* [Exercise description]:
Note every line in the entries that contains the string "encoding", and copy it.

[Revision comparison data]
• • • • •

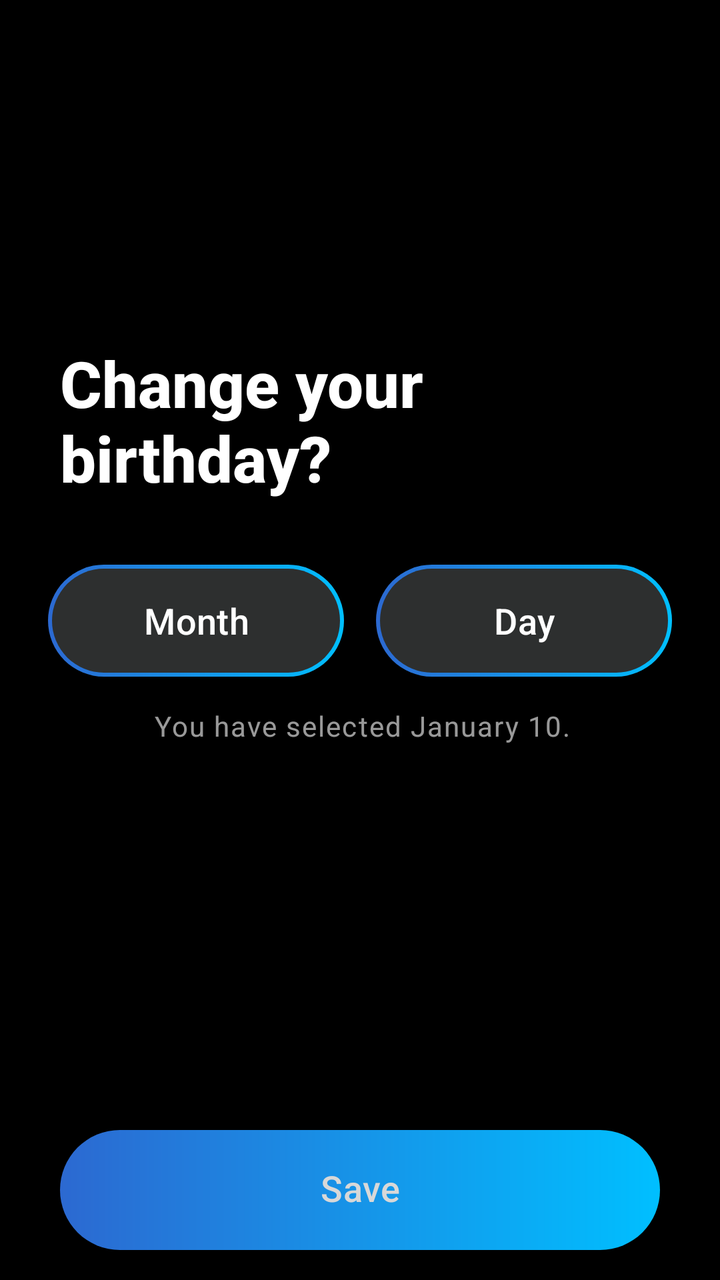
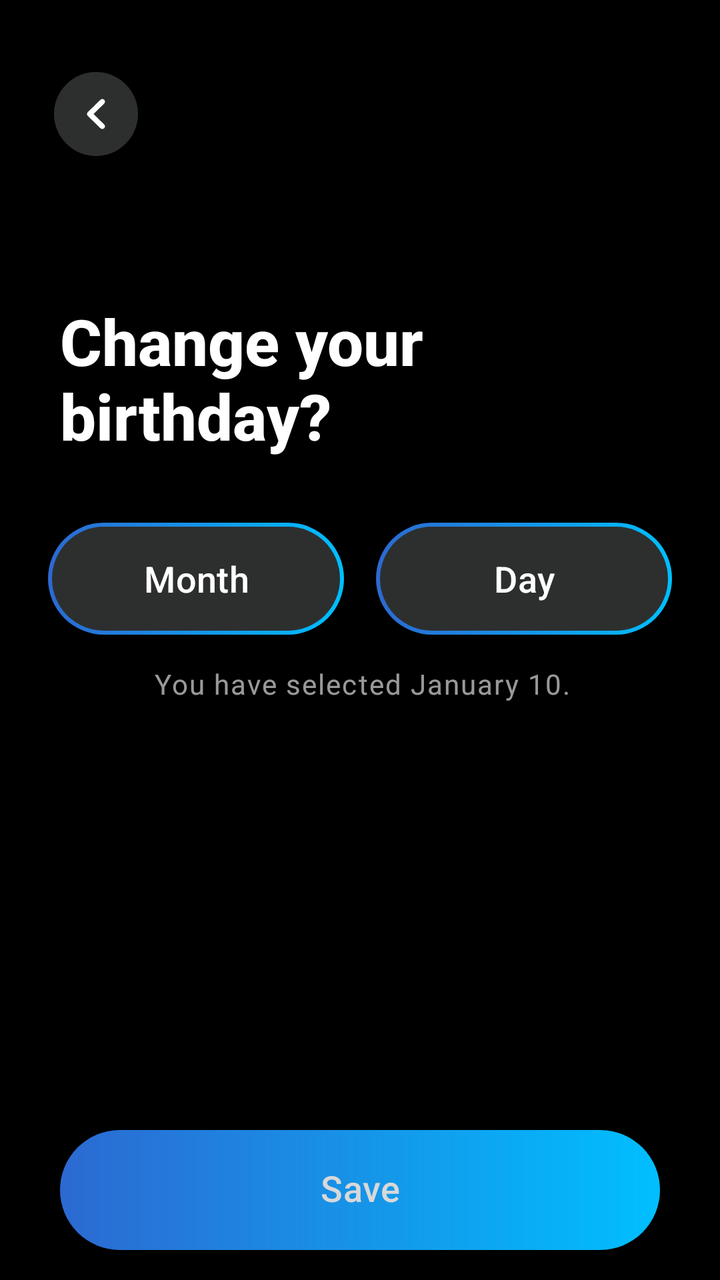

An Android layout rendered at two revisions. The XML below is the earlier revision; the diff shows what the commit changed to produce the second picture.
<!-- AndroidManifest.xml: application theme Theme.Intern002LocketApp -->
<!-- res/layout/fragment_change_birthday.xml -->
<?xml version="1.0" encoding="utf-8"?>
<androidx.constraintlayout.widget.ConstraintLayout xmlns:android="http://schemas.android.com/apk/res/android"
    xmlns:app="http://schemas.android.com/apk/res-auto"
    xmlns:tools="http://schemas.android.com/tools"
    android:layout_width="match_parent"
    android:layout_height="match_parent"
    android:background="@android:color/black">

    <TextView
        android:id="@+id/text_title"
        android:layout_width="0dp"
        android:layout_height="wrap_content"
        android:layout_marginStart="30dp"
        android:layout_marginTop="170dp"
        android:layout_marginEnd="24dp"
        android:fontFamily="sans-serif-medium"
        android:text="@string/change_birthday_headline"
        android:textColor="@android:color/white"
        android:textSize="32sp"
        android:textStyle="bold"
        app:layout_constraintEnd_toEndOf="parent"
        app:layout_constraintStart_toStartOf="parent"
        app:layout_constraintTop_toTopOf="parent" />


    <Button
        android:id="@+id/button_month"
        android:layout_width="0dp"
        android:layout_height="56dp"
        android:layout_marginStart="24dp"
        android:layout_marginTop="32dp"
        android:layout_marginEnd="8dp"
        app:backgroundTint="@null"
        android:background="@drawable/bg_selected"
        android:text="Month"
        android:textColor="@android:color/white"
        android:textSize="18sp"
        android:fontFamily="sans-serif-medium"
        app:layout_constraintEnd_toStartOf="@id/button_day"
        app:layout_constraintStart_toStartOf="parent"
        app:layout_constraintTop_toBottomOf="@id/text_title" />

    <Button
        android:id="@+id/button_day"
        android:layout_width="0dp"
        android:layout_height="56dp"
        android:layout_marginStart="8dp"
        android:layout_marginEnd="24dp"
        app:backgroundTint="@null"
        android:background="@drawable/bg_selected"
        android:text="Day"
        android:textColor="@android:color/white"
        android:textSize="18sp"
        android:fontFamily="sans-serif-medium"
        app:layout_constraintEnd_toEndOf="parent"
        app:layout_constraintStart_toEndOf="@id/button_month"
        app:layout_constraintTop_toTopOf="@id/button_month" />

    <TextView
        android:id="@+id/tv_info_text"
        android:layout_width="0dp"
        android:layout_height="wrap_content"
        android:layout_marginStart="42dp"
        android:layout_marginTop="15dp"
        android:layout_marginEnd="40dp"
        android:gravity="center"
        android:letterSpacing="0.05"
        android:lineSpacingMultiplier="1.2"
        android:text="You have selected January 10."
        android:textColor="@color/white_semitransparent"
        android:textSize="14sp"
        app:layout_constraintStart_toStartOf="parent"
        app:layout_constraintEnd_toEndOf="parent"
        app:layout_constraintTop_toBottomOf="@+id/button_month" />

    <TextView
        android:id="@+id/tv_warning_message"
        android:layout_width="wrap_content"
        android:layout_height="wrap_content"
        android:drawablePadding="8dp"
        android:layout_marginTop="15dp"
        android:layout_marginEnd="40dp"
        android:gravity="center"
        android:letterSpacing="0.03"
        android:lineSpacingMultiplier="1.2"
        android:text="Please select the month before selecting the day!"
        android:textColor="@color/red_orange"
        android:textSize="14sp"
        android:visibility="gone"
        app:layout_constraintStart_toStartOf="@+id/button_month"
        app:layout_constraintTop_toBottomOf="@+id/button_month"
        tools:visibility="visible" />

    <ProgressBar
        android:id="@+id/loading_view"
        android:layout_width="wrap_content"
        android:layout_height="wrap_content"
        android:visibility="gone"
        app:layout_constraintTop_toTopOf="parent"
        app:layout_constraintBottom_toBottomOf="parent"
        app:layout_constraintStart_toStartOf="parent"
        app:layout_constraintEnd_toEndOf="parent" />

    <com.google.android.material.button.MaterialButton
        android:id="@+id/button_save"
        android:layout_width="0dp"
        android:layout_height="wrap_content"
        android:layout_marginStart="30dp"
        android:layout_marginEnd="30dp"
        android:layout_marginBottom="15dp"
        android:text="@string/button_save"
        android:textSize="18sp"
        app:iconGravity="textEnd"
        style="@style/Widget.Intern002LocketApp.Button.Continue"
        app:layout_constraintStart_toStartOf="parent"
        app:layout_constraintBottom_toBottomOf="parent"
        app:layout_constraintEnd_toEndOf="parent"/>

    <ProgressBar
        android:id="@+id/progress_bar"
        android:layout_width="wrap_content"
        android:layout_height="wrap_content"
        android:visibility="gone"
        app:layout_constraintTop_toTopOf="parent"
        app:layout_constraintBottom_toBottomOf="parent"
        app:layout_constraintStart_toStartOf="parent"
        app:layout_constraintEnd_toEndOf="parent" />
</androidx.constraintlayout.widget.ConstraintLayout>
<!-- resources referenced by this layout -->
<resources>
  <color name="red_orange">#FF453A</color>
  <color name="white_semitransparent">#99FFFFFF</color>
  <!-- drawable bg_selected (drawable) -->
  <?xml version="1.0" encoding="utf-8"?>
  <layer-list xmlns:android="http://schemas.android.com/apk/res/android">
  
      <item>
          <shape android:shape="rectangle">
              <corners android:radius="50dp" />
              <gradient
                  android:startColor="@color/brand_blue_dark"
                  android:endColor="@color/brand_blue_light"
                  android:angle="0" /> </shape>
      </item>
  
      <item android:top="2dp" android:right="2dp" android:bottom="2dp" android:left="2dp">
          <shape android:shape="rectangle">
              <solid android:color="@color/charcoal_gray" />
              <corners android:radius="48dp" />
          </shape>
      </item>
  </layer-list>
  <string name="button_save">Save</string>
  <string name="change_birthday_headline">Change your birthday?</string>
  <style name="Widget.Intern002LocketApp.Button.Continue" parent="Widget.Material3.Button">
          <item name="android:layout_width">0dp</item>
          <item name="android:layout_height">wrap_content</item>
          <item name="android:background">@drawable/bg_button</item>
          <item name="android:textColor">#D8D8D8</item>
          <item name="android:textSize">18sp</item>
          <item name="android:layout_marginBottom">10dp</item>
          <item name="android:paddingStart">18dp</item>
          <item name="android:paddingEnd">18dp</item>
          <item name="android:paddingTop">10dp</item>
          <item name="android:paddingBottom">12dp</item>
          <item name="android:minHeight">60dp</item>
          <item name="iconTint">#D8D8D8</item>
          <item name="iconSize">18dp</item>
          <item name="iconPadding">8dp</item>
          <item name="cornerRadius">50dp</item>
          <item name="backgroundTint">@null</item>
      </style>
  <style name="Theme.Intern002LocketApp" parent="Base.Theme.Intern002LocketApp" />
  <color name="brand_blue_dark">#2C69D1</color>
  <color name="brand_blue_light">#00BFFF</color>
  <color name="charcoal_gray">#2D2F2F</color>
  <!-- drawable bg_button (drawable) -->
  <shape xmlns:android="http://schemas.android.com/apk/res/android"
      android:shape="rectangle">
      <gradient
          android:angle="0"
          android:startColor="@color/brand_blue_dark"
          android:endColor="@color/brand_blue_light"
          android:type="linear" />
      <corners android:radius="50dp" />
  </shape>
  <style name="Base.Theme.Intern002LocketApp" parent="Theme.Material3.DayNight.NoActionBar">
          
          
      </style>
</resources>

<!-- the commit's change to res/layout/fragment_change_birthday.xml (unified diff, before → after) -->
@@ -6,12 +6,23 @@
     android:layout_height="match_parent"
     android:background="@android:color/black">
 
+    <com.google.android.material.appbar.MaterialToolbar
+        android:id="@+id/toolbar"
+        android:layout_width="wrap_content"
+        android:layout_height="wrap_content"
+        android:layout_marginStart="20dp"
+        android:layout_marginTop="25dp"
+        android:contentDescription="@string/content_desc_back_button"
+        app:layout_constraintStart_toStartOf="parent"
+        app:layout_constraintTop_toTopOf="parent"
+        app:navigationIcon="@drawable/ic_arrow_back" />
+
     <TextView
         android:id="@+id/text_title"
         android:layout_width="0dp"
         android:layout_height="wrap_content"
         android:layout_marginStart="30dp"
-        android:layout_marginTop="170dp"
+        android:layout_marginTop="60dp"
         android:layout_marginEnd="24dp"
         android:fontFamily="sans-serif-medium"
         android:text="@string/change_birthday_headline"
@@ -20,7 +31,7 @@
         android:textStyle="bold"
         app:layout_constraintEnd_toEndOf="parent"
         app:layout_constraintStart_toStartOf="parent"
-        app:layout_constraintTop_toTopOf="parent" />
+        app:layout_constraintTop_toBottomOf="@id/toolbar" />
 
 
     <Button
@@ -30,12 +41,12 @@
         android:layout_marginStart="24dp"
         android:layout_marginTop="32dp"
         android:layout_marginEnd="8dp"
-        app:backgroundTint="@null"
         android:background="@drawable/bg_selected"
+        android:fontFamily="sans-serif-medium"
         android:text="Month"
         android:textColor="@android:color/white"
         android:textSize="18sp"
-        android:fontFamily="sans-serif-medium"
+        app:backgroundTint="@null"
         app:layout_constraintEnd_toStartOf="@id/button_day"
         app:layout_constraintStart_toStartOf="parent"
         app:layout_constraintTop_toBottomOf="@id/text_title" />
@@ -46,12 +57,12 @@
         android:layout_height="56dp"
         android:layout_marginStart="8dp"
         android:layout_marginEnd="24dp"
-        app:backgroundTint="@null"
         android:background="@drawable/bg_selected"
+        android:fontFamily="sans-serif-medium"
         android:text="Day"
         android:textColor="@android:color/white"
         android:textSize="18sp"
-        android:fontFamily="sans-serif-medium"
+        app:backgroundTint="@null"
         app:layout_constraintEnd_toEndOf="parent"
         app:layout_constraintStart_toEndOf="@id/button_month"
         app:layout_constraintTop_toTopOf="@id/button_month" />
@@ -69,17 +80,17 @@
         android:text="You have selected January 10."
         android:textColor="@color/white_semitransparent"
         android:textSize="14sp"
+        app:layout_constraintEnd_toEndOf="parent"
         app:layout_constraintStart_toStartOf="parent"
-        app:layout_constraintEnd_toEndOf="parent"
-        app:layout_constraintTop_toBottomOf="@+id/button_month" />
+        app:layout_constraintTop_toBottomOf="@id/button_month" />
 
     <TextView
         android:id="@+id/tv_warning_message"
         android:layout_width="wrap_content"
         android:layout_height="wrap_content"
-        android:drawablePadding="8dp"
         android:layout_marginTop="15dp"
         android:layout_marginEnd="40dp"
+        android:drawablePadding="8dp"
         android:gravity="center"
         android:letterSpacing="0.03"
         android:lineSpacingMultiplier="1.2"
@@ -96,13 +107,14 @@
         android:layout_width="wrap_content"
         android:layout_height="wrap_content"
         android:visibility="gone"
-        app:layout_constraintTop_toTopOf="parent"
         app:layout_constraintBottom_toBottomOf="parent"
+        app:layout_constraintEnd_toEndOf="parent"
         app:layout_constraintStart_toStartOf="parent"
-        app:layout_constraintEnd_toEndOf="parent" />
+        app:layout_constraintTop_toTopOf="parent" />
 
     <com.google.android.material.button.MaterialButton
         android:id="@+id/button_save"
+        style="@style/Widget.Intern002LocketApp.Button.Continue"
         android:layout_width="0dp"
         android:layout_height="wrap_content"
         android:layout_marginStart="30dp"
@@ -111,18 +123,17 @@
         android:text="@string/button_save"
         android:textSize="18sp"
         app:iconGravity="textEnd"
-        style="@style/Widget.Intern002LocketApp.Button.Continue"
-        app:layout_constraintStart_toStartOf="parent"
         app:layout_constraintBottom_toBottomOf="parent"
-        app:layout_constraintEnd_toEndOf="parent"/>
+        app:layout_constraintEnd_toEndOf="parent"
+        app:layout_constraintStart_toStartOf="parent" />
 
     <ProgressBar
         android:id="@+id/progress_bar"
         android:layout_width="wrap_content"
         android:layout_height="wrap_content"
         android:visibility="gone"
-        app:layout_constraintTop_toTopOf="parent"
         app:layout_constraintBottom_toBottomOf="parent"
+        app:layout_constraintEnd_toEndOf="parent"
         app:layout_constraintStart_toStartOf="parent"
-        app:layout_constraintEnd_toEndOf="parent" />
+        app:layout_constraintTop_toTopOf="parent" />
 </androidx.constraintlayout.widget.ConstraintLayout>
<!-- resource entries referenced after the edit -->
@@ -22,8 +22,22 @@
           </shape>
       </item>
   </layer-list>
+  <!-- drawable ic_arrow_back (drawable) -->
+  <vector xmlns:android="http://schemas.android.com/apk/res/android"
+      android:width="50dp"
+      android:height="50dp"
+      android:viewportWidth="50"
+      android:viewportHeight="50">
+    <path
+        android:pathData="M25.587,4.008C36.908,4.319 46,13.605 46,25C46,36.571 36.592,46 25,46C13.429,46 4,36.571 4,25C4,13.408 13.429,4 25,4L25.587,4.008Z"
+        android:fillColor="#2D2F2F"/>
+    <path
+        android:pathData="M29.092,30.226C29.633,30.742 29.633,31.576 29.11,32.109C28.839,32.376 28.496,32.5 28.135,32.5C27.792,32.5 27.449,32.376 27.196,32.109L20.897,25.946C20.644,25.697 20.5,25.36 20.5,25.004C20.5,24.649 20.644,24.312 20.897,24.063L27.196,17.9C27.72,17.367 28.568,17.367 29.11,17.9C29.633,18.415 29.633,19.267 29.092,19.782L23.767,25.004L29.092,30.226Z"
+        android:fillColor="#ffffff"/>
+  </vector>
   <string name="button_save">Save</string>
   <string name="change_birthday_headline">Change your birthday?</string>
+  <string name="content_desc_back_button">Back</string>
   <style name="Widget.Intern002LocketApp.Button.Continue" parent="Widget.Material3.Button">
           <item name="android:layout_width">0dp</item>
           <item name="android:layout_height">wrap_content</item>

• • • • •

* [Output of the exercise]:
<?xml version="1.0" encoding="utf-8"?>
  <?xml version="1.0" encoding="utf-8"?>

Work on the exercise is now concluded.